BRUSSELS, Belgium - The European biotech industry faces another challenge when it gets back from its summer break: educating an entirely new set of senior European Union officials.
Jose Manuel Barroso, the recently appointed president of the European Commission, announced the team in Brussels this week. Also, the commissioners responsible for the issues most closely linked to the fate of the biotech industry are all new.
The key figure will be Günter Verheugen, a former German foreign minister, who becomes commission vice president, responsible for industry. He will be in charge of EU enterprise policy and competitiveness, as well as the European Agency for the Evaluation of Medicinal Products. The new environment commissioner will be Stavros Dimas, from Greece, who also will be in charge of the European Environment Agency.

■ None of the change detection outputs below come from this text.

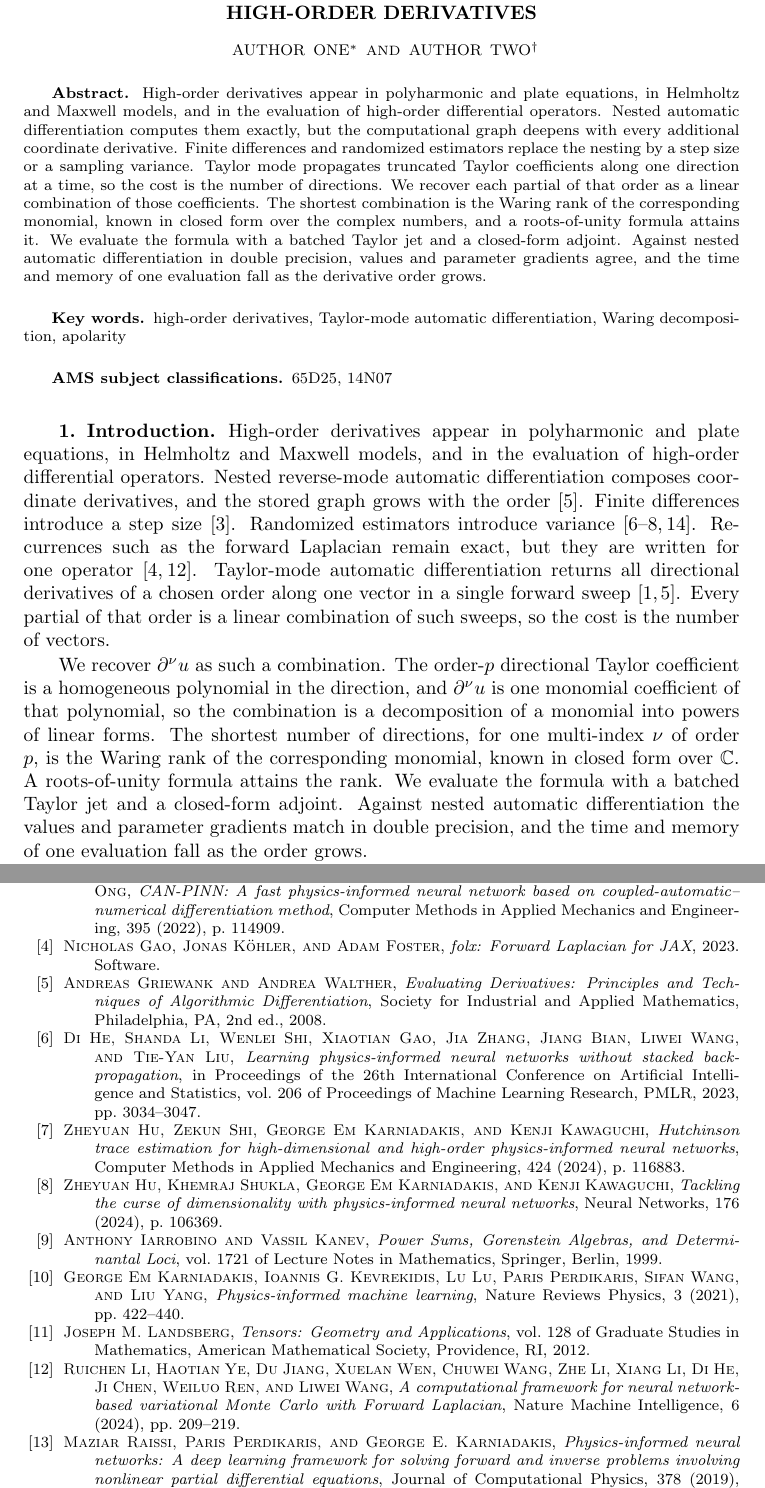
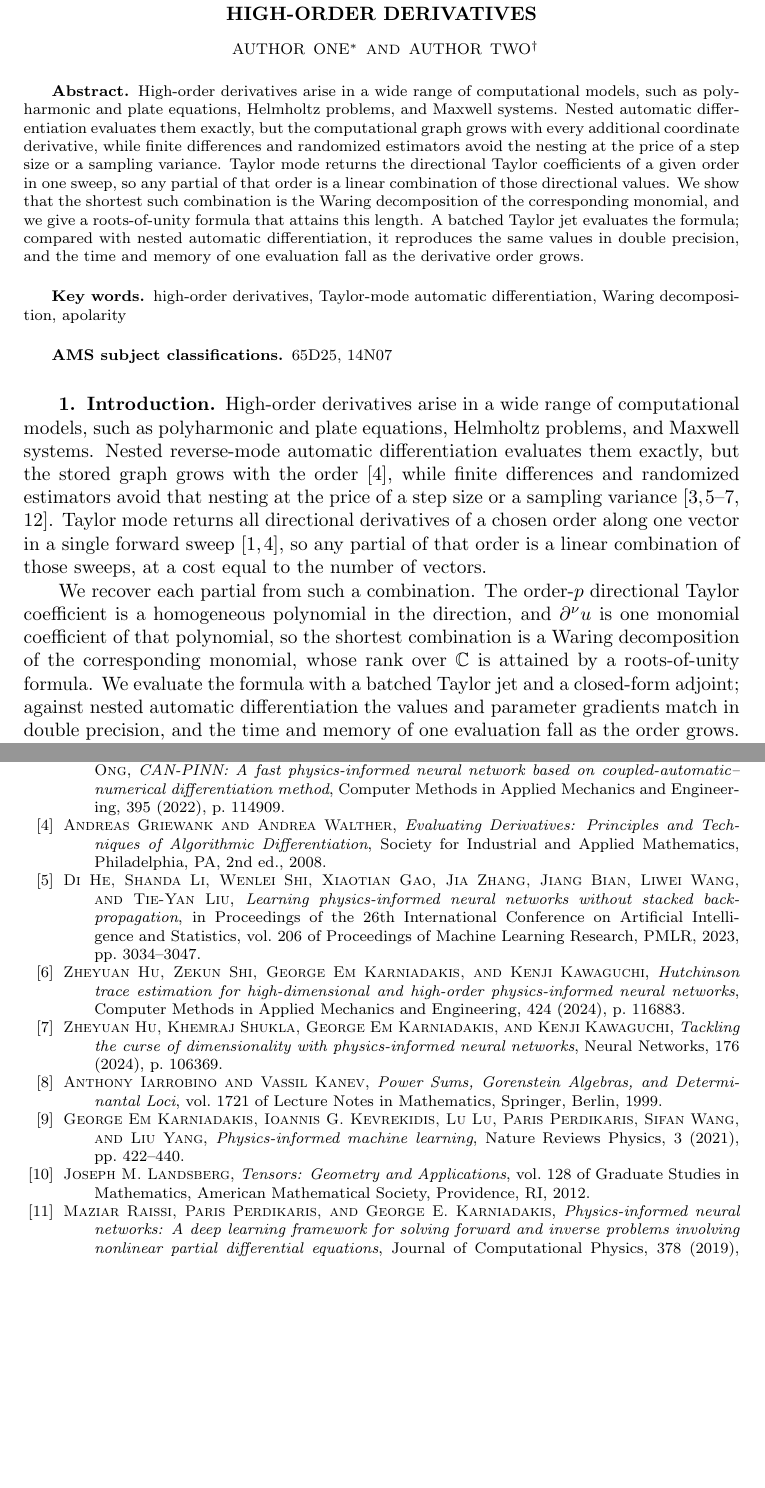
Before and after one commit to freezeng123456/apolarity, a LaTeX paper (docs/paper/jsc_paper_main.tex): two parts of pages 1 and 15 of 15, joined at a grey line, cut so that both start at the same text, the shorter picture padded with empty space. Compiled offline with pdfLaTeX; a LaTeX package or settings file that is missing is left out.

Commit message:
Rewrite the abstract as connected English, not a gloss.
Open with where high-order derivatives arise, such as plate, Helmholtz, and
Maxwell models; then the usual evaluators; then the Waring schedule.

Co-authored-by: freezeng <freezeng123456@users.noreply.github.com>

```diff
--- a/docs/paper/jsc_paper_main.tex
+++ b/docs/paper/jsc_paper_main.tex
@@ -93,21 +93,19 @@
 
 %% ========== Abstract ==========
 \begin{abstract}
-  High-order derivatives appear in polyharmonic and plate equations, in
-  Helmholtz and Maxwell models, and in the evaluation of high-order
-  differential operators. Nested automatic differentiation computes them
-  exactly, but the computational graph deepens with every additional
-  coordinate derivative. Finite differences and randomized estimators replace
-  the nesting by a step size or a sampling variance. Taylor mode propagates
-  truncated Taylor coefficients along one direction at a time, so the cost is
-  the number of directions. We recover each partial of that order as a linear
-  combination of those coefficients. The shortest combination is the Waring
-  rank of the corresponding monomial, known in closed form over the complex
-  numbers, and a roots-of-unity formula attains it. We evaluate the formula
-  with a batched Taylor jet and a closed-form adjoint. Against nested
-  automatic differentiation in double precision, values and parameter
-  gradients agree, and the time and memory of one evaluation fall as the
-  derivative order grows.
+  High-order derivatives arise in a wide range of computational models, such
+  as polyharmonic and plate equations, Helmholtz problems, and Maxwell
+  systems. Nested automatic differentiation evaluates them exactly, but the
+  computational graph grows with every additional coordinate derivative, while
+  finite differences and randomized estimators avoid the nesting at the price
+  of a step size or a sampling variance. Taylor mode returns the directional
+  Taylor coefficients of a given order in one sweep, so any partial of that
+  order is a linear combination of those directional values. We show that the
+  shortest such combination is the Waring decomposition of the corresponding
+  monomial, and we give a roots-of-unity formula that attains this length. A
+  batched Taylor jet evaluates the formula; compared with nested automatic
+  differentiation, it reproduces the same values in double precision, and the
+  time and memory of one evaluation fall as the derivative order grows.
 \end{abstract}
 
 \begin{keywords}
@@ -128,29 +126,25 @@ apolarity
 %% ====================================================================
 \section{Introduction}\label{sec_intro}
 
-High-order derivatives appear in polyharmonic and plate equations, in Helmholtz
-and Maxwell models, and in the evaluation of high-order differential operators.
-Nested reverse-mode automatic differentiation composes coordinate derivatives,
-and the stored graph grows with the order~\cite{Griewank2008}. Finite
-differences introduce a step size~\cite{Chiu2022CAN}. Randomized estimators
-introduce variance~\cite{Hu2024hte,Hu2023sdgd,He2023,Shi2024stde}. Recurrences
-such as the forward Laplacian remain exact, but they are written for one
-operator~\cite{Li2024forwardLaplacian,Gao2023folx}. Taylor-mode automatic
-differentiation returns all directional derivatives of a chosen order along one
-vector in a single forward sweep~\cite{Bettencourt2019,Griewank2008}. Every
-partial of that order is a linear combination of such sweeps, so the cost is
-the number of vectors.
+High-order derivatives arise in a wide range of computational models, such as
+polyharmonic and plate equations, Helmholtz problems, and Maxwell systems.
+Nested reverse-mode automatic differentiation evaluates them exactly, but the
+stored graph grows with the order~\cite{Griewank2008}, while finite differences
+and randomized estimators avoid that nesting at the price of a step size or a
+sampling variance~\cite{Chiu2022CAN,Hu2024hte,Hu2023sdgd,He2023,Shi2024stde}.
+Taylor mode returns all directional derivatives of a chosen order along one
+vector in a single forward sweep~\cite{Bettencourt2019,Griewank2008}, so any
+partial of that order is a linear combination of those sweeps, at a cost
+equal to the number of vectors.
 
-We recover $\partial^{\nu}u$ as such a combination. The order-$p$ directional
+We recover each partial from such a combination. The order-$p$ directional
 Taylor coefficient is a homogeneous polynomial in the direction, and
 $\partial^{\nu}u$ is one monomial coefficient of that polynomial, so the
-combination is a decomposition of a monomial into powers of linear forms. The
-shortest number of directions, for one multi-index $\nu$ of order $p$, is the
-Waring rank of the corresponding monomial, known in closed form over $\C$. A
-roots-of-unity formula attains the rank. We evaluate the formula with a batched
-Taylor jet and a closed-form adjoint. Against nested automatic differentiation
-the values and parameter gradients match in double precision, and the time and
-memory of one evaluation fall as the order grows.
+shortest combination is a Waring decomposition of the corresponding monomial,
+whose rank over $\C$ is attained by a roots-of-unity formula. We evaluate the
+formula with a batched Taylor jet and a closed-form adjoint; against nested
+automatic differentiation the values and parameter gradients match in double
+precision, and the time and memory of one evaluation fall as the order grows.
 
 The remainder of the paper is organized as follows. Section~\ref{sec_prelim}
 states the evaluation problem and recalls Taylor mode.
```
Also changed, not shown: docs/paper/jsc_paper_main.pdf.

Slovenian Janez Potocnik is to be the commissioner for science and research, in charge of the EU's joint research center. Markos Kyprianou, from Cyprus, will be commissioner for health and consumers' protection, heading up the Community Plant Variety Office, the European Centre for Disease Prevention and Control and the European Food Safety Authority. Mariann Fischer Boel, from Denmark, will take over as commissioner for agriculture. Charlie McCreevy will be commissioner for single market issues. And trade issues - including the ongoing battles between the U.S. and the EU on GM products - will be the responsibility of Peter Mandelson, from the UK.
Meanwhile, Brussels-based Emerging Biopharmaceutical Enterprises lobby group has been trying to persuade lower-level officials in the current commission to give a more sensible interpretation to how new pharmaceutical legislation in the EU will be applied to smaller firms. The rules offer cheaper and easier drug-registration facilities via the EMEA to smaller firms, which the industry has welcomed. But the definition of a smaller firm is very restrictive: fewer than 250 employees, turnover of less than €50 million (US$42 million), or a balance sheet of €43 million.
EBE says that companies meeting those criteria are not likely to be taking a medicine to the EMEA, so the provisions might never be used. Biopharmaceutical companies are arguing for an alteration of the definitions.